Split (PG-13 for violence, profanity, disturbing behavior and mature themes) Harrowing horror flick, directed by M. Night Shyamalan, about three teenage girls (Haley Lu Richardson, Jessica Sula and Anya Taylor-Joy) kidnapped by a maniac (James McAvoy) with 24 personalities. Supporting cast includes Kim Director, Brad William Henke and Betty Buckley.
xXx: Return Of Xander Cage (PG-13 for sexuality, profanity and pervasive violence) Third installment in the high-octane franchise finds the extreme sports athlete-turned-spy (Vin Diesel) coming out of exile to lead a team of fellow thrill-seekers on a mission to disarm a diabolical madman (Donnie Yen) wielding a devastating weapon of mass destruction. With Samuel L. Jackson, Toni Collette and Tony Jaa.
Detour (R for nudity, sexuality, graphic violence, drug use and pervasive profanity) Revenge thriller revolving around a naive law student (Tye Sheridan) who hires a hitman (Emory Cohen) to kill the scheming stepfather (Stephen Moyer) responsible for the car accident that left his mother in a coma. With Bel Powley, John Lynch and Gbenga Akinnagbe.
My Father Die (Unrated) Patricide saga about a deaf mute (Joe Anderson) who waits a couple of decades for his father’s (Gary Stretch) parole in order to avenge his brother’s murder. Cast includes John Schneider, Gabe White and Kevin Gage.

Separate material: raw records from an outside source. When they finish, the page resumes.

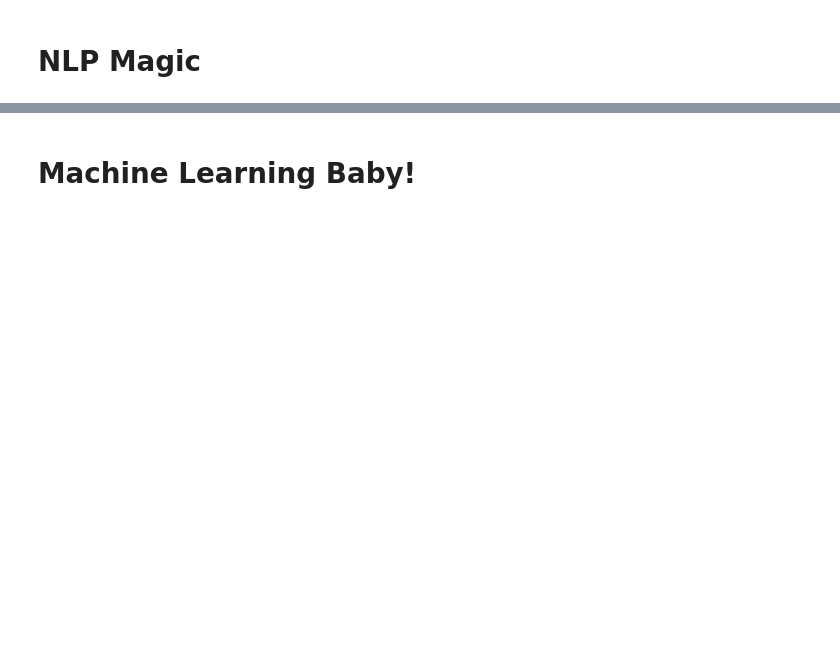
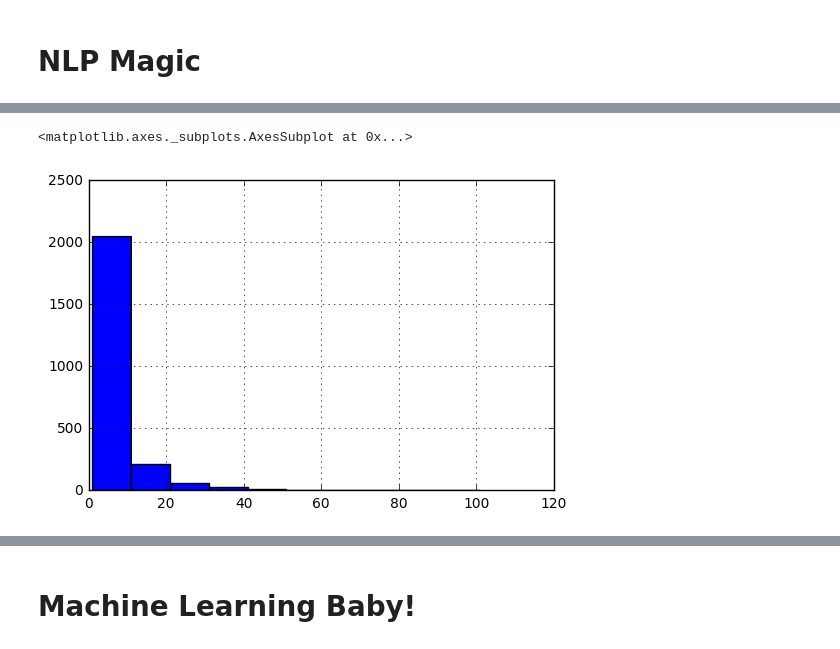
Before and after one commit to alabidi/MuzMatch, a Jupyter notebook: MM.ipynb, the cells around one changed output, grey strips where cells are left out. Saved outputs shown, nothing was run; the diff lists cells and outputs as text; code cells hidden in the pictures; blank space fills up the shorter version.

```diff
--- a/MM.ipynb
+++ b/MM.ipynb
@@ -525,3 +641,8 @@ plt.axis("off")
+# %%
+pUK['realLen'][pUK.gender=='M'].value_counts().hist()
+# %% [output]
+<matplotlib.axes._subplots.AxesSubplot at 0x...>
+[figure, added]
 # %%
 dlikesM=pickle.load(open(data+'dlikesM.pkl','rb'))
 dlikesF=pickle.load(open(data+'dlikesF.pkl','rb'))
```
Also changed, not shown: parts of 143 cells of this notebook, 7 other files.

Paris 05:59: Theo & Hugo (Unrated) Homoerotic drama about two gay strangers (Geoffrey Couet and Francois Nambot) who have unprotected sex after meeting in a Paris night club, only to have one admit that he’s HIV+. With Mario Fanfani, Bastien Gabriel and Miguel Ferreira. (In French with subtitles)
The Red Turtle (PG for peril and mature themes) Dialogue-free animated fantasy chronicling the life of a castaway stuck on a deserted tropical island populated with birds, turtles and crabs.
Starless Dreams (Unrated) Criminal justice documentary featuring interviews with teenage girls imprisoned in Iran for crimes ranging from drug dealing and addiction to burglary and murder. (In Persian with subtitles)
Strike A Pose (Unrated) Voguing documentary reuniting the surviving members of the all-male dance troupe who backed Madonna on her 1990 Truth or Dare tour.
They Call Us Monsters (Unrated) Rush to judgment documentary rethinking the convictions of three juveniles tried as adults and given long stretches behind bars for murder and other violent crimes.
Trespass Against Us (R for pervasive profanity, disturbing behavior and brief graphic nudity) Crime thriller, set in Great Britain, chronicling the efforts of the son (Michael Fassbender) of a mob boss (Brendan Gleeson) to find a legitimate line of work. With Rory Kinnear, Lyndsey Marshal and Sean Harris.